» What is being asked:
Below are the records; locate each line with the word "layout" and copy it.

Saved entries:
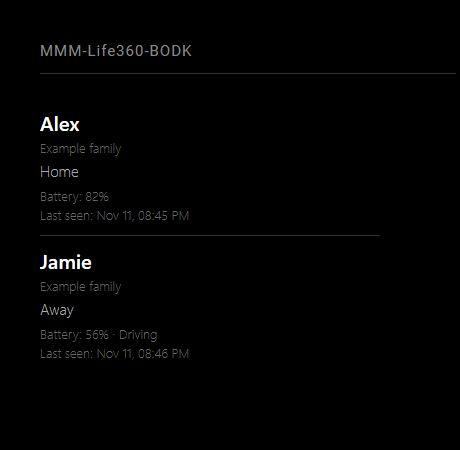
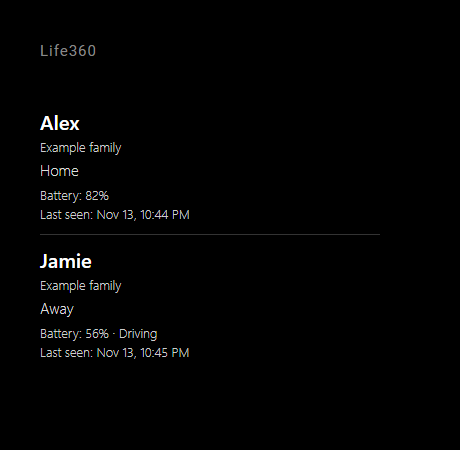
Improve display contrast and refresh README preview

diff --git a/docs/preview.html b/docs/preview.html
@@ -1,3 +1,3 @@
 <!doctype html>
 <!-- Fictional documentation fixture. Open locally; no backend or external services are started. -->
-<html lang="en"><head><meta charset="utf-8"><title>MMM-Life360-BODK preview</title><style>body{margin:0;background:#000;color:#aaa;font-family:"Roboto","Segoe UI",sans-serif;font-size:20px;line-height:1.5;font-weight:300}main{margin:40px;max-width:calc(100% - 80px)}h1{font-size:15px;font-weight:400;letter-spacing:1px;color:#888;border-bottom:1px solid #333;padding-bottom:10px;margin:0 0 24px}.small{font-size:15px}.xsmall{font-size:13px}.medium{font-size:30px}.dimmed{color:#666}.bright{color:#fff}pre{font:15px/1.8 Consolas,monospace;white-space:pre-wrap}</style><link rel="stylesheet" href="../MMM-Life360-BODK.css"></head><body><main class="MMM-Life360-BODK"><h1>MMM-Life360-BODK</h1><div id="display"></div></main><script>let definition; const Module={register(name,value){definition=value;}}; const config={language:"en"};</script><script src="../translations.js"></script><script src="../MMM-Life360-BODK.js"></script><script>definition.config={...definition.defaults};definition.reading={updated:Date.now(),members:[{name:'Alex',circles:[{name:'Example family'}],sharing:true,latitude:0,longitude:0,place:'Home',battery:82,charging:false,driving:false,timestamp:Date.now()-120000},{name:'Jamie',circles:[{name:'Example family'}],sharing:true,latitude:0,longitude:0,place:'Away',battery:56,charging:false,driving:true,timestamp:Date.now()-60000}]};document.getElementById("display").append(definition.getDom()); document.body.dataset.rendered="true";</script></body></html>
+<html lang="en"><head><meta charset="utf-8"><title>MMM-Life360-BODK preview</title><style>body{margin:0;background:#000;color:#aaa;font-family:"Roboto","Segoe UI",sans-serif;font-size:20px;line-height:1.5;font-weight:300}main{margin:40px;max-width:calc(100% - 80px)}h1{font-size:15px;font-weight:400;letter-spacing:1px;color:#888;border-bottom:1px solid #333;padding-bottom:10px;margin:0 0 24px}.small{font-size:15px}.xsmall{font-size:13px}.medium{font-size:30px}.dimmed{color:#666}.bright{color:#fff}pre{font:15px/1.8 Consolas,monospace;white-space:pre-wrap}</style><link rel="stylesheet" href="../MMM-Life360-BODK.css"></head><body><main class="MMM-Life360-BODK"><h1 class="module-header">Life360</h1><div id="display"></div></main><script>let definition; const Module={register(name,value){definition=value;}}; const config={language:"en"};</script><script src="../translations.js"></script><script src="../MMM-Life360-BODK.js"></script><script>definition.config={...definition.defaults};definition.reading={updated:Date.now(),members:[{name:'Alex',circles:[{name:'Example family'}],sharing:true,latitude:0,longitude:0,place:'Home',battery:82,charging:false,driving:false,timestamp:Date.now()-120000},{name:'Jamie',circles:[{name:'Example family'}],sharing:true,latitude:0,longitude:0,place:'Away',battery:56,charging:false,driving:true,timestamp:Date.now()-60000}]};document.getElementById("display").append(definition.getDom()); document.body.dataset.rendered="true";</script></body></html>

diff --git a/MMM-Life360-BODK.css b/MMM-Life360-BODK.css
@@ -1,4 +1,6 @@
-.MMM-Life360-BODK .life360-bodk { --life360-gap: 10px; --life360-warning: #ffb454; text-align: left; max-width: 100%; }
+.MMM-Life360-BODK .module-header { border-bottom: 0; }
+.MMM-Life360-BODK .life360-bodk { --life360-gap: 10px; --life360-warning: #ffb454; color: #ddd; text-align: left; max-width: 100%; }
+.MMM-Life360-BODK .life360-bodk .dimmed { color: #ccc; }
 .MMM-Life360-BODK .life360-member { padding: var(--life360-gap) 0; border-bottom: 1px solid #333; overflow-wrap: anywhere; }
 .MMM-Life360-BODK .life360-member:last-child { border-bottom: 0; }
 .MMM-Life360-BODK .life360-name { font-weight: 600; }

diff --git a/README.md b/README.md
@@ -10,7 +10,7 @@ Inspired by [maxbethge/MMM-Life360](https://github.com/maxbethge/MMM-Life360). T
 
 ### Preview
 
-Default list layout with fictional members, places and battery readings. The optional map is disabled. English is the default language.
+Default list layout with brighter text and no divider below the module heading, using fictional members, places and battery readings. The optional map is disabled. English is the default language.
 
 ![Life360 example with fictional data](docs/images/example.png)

--

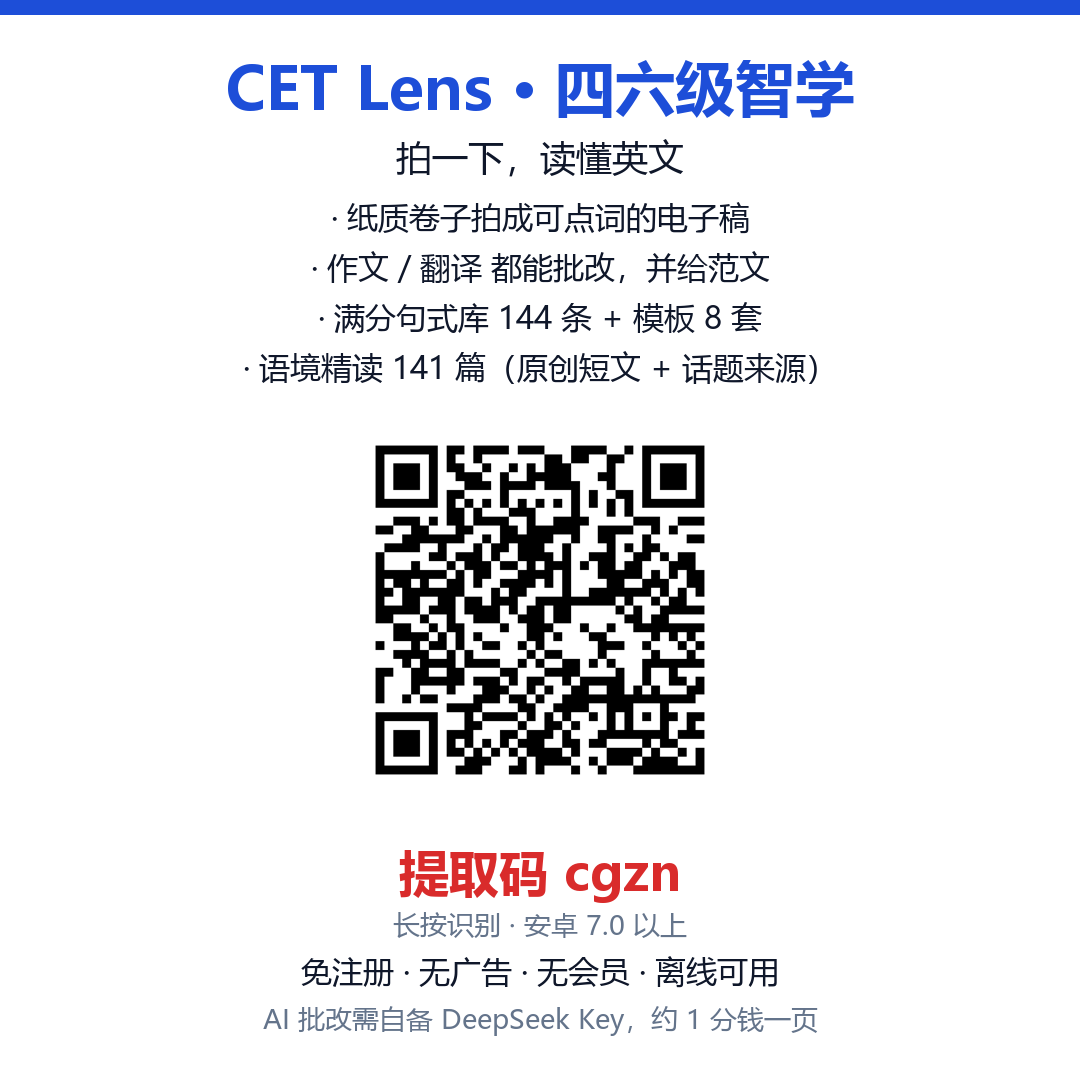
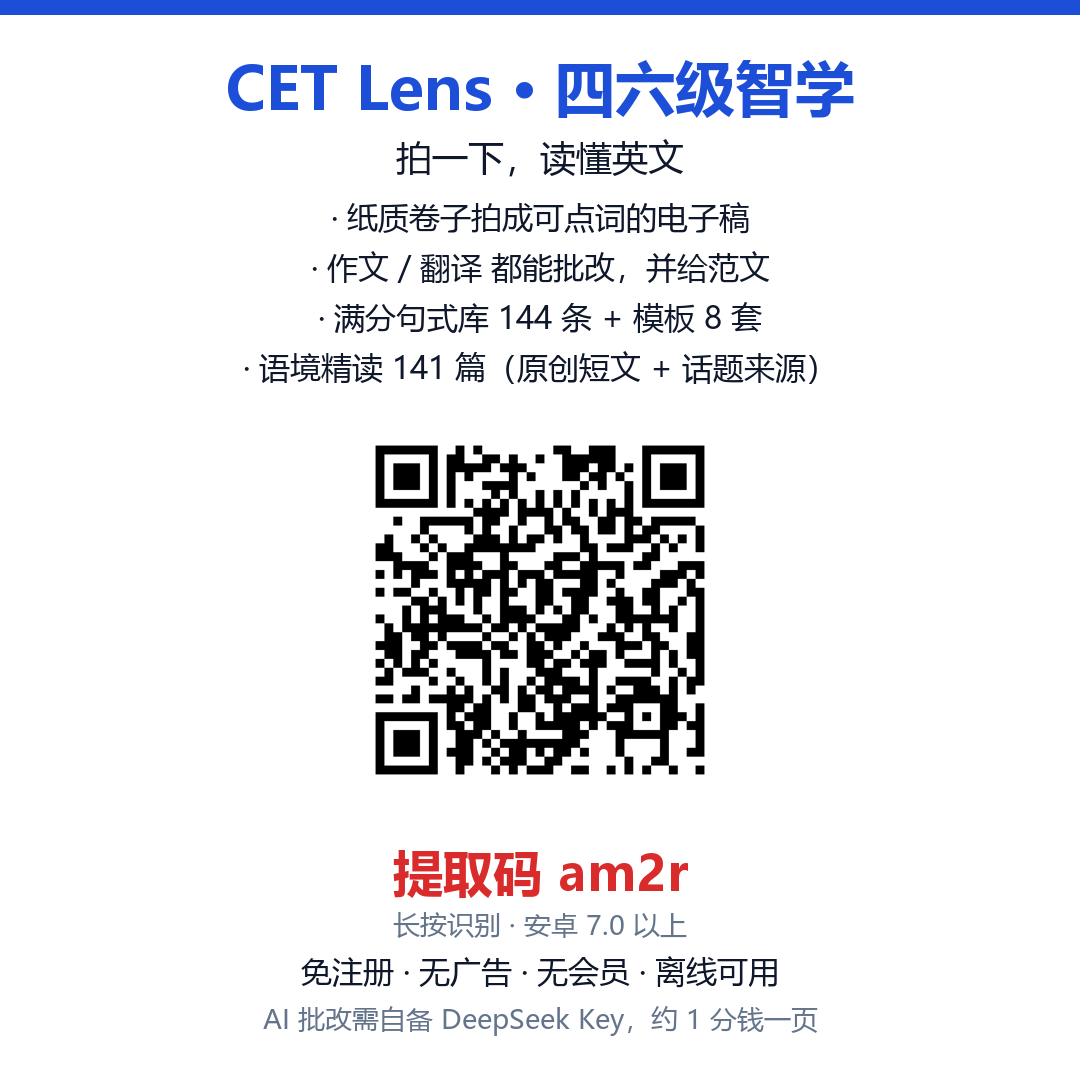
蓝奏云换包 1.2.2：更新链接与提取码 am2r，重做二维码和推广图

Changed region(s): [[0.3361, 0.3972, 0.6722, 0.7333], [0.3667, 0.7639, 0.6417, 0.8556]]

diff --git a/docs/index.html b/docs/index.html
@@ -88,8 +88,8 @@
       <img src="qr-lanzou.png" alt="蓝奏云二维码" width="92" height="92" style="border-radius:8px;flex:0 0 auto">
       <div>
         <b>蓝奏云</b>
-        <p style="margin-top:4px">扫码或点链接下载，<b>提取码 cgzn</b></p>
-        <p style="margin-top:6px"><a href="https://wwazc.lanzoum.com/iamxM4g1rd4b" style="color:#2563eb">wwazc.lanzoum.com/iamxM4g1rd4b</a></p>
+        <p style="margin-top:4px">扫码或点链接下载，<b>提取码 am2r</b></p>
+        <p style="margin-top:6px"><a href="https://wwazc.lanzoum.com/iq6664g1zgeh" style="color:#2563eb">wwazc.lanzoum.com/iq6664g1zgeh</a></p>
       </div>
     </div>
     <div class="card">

» Answer:
-Default list layout with fictional members, places and battery readings. The optional map is disabled. English is the default language.
+Default list layout with brighter text and no divider below the module heading, using fictional members, places and battery readings. The optional map is disabled. English is the default language.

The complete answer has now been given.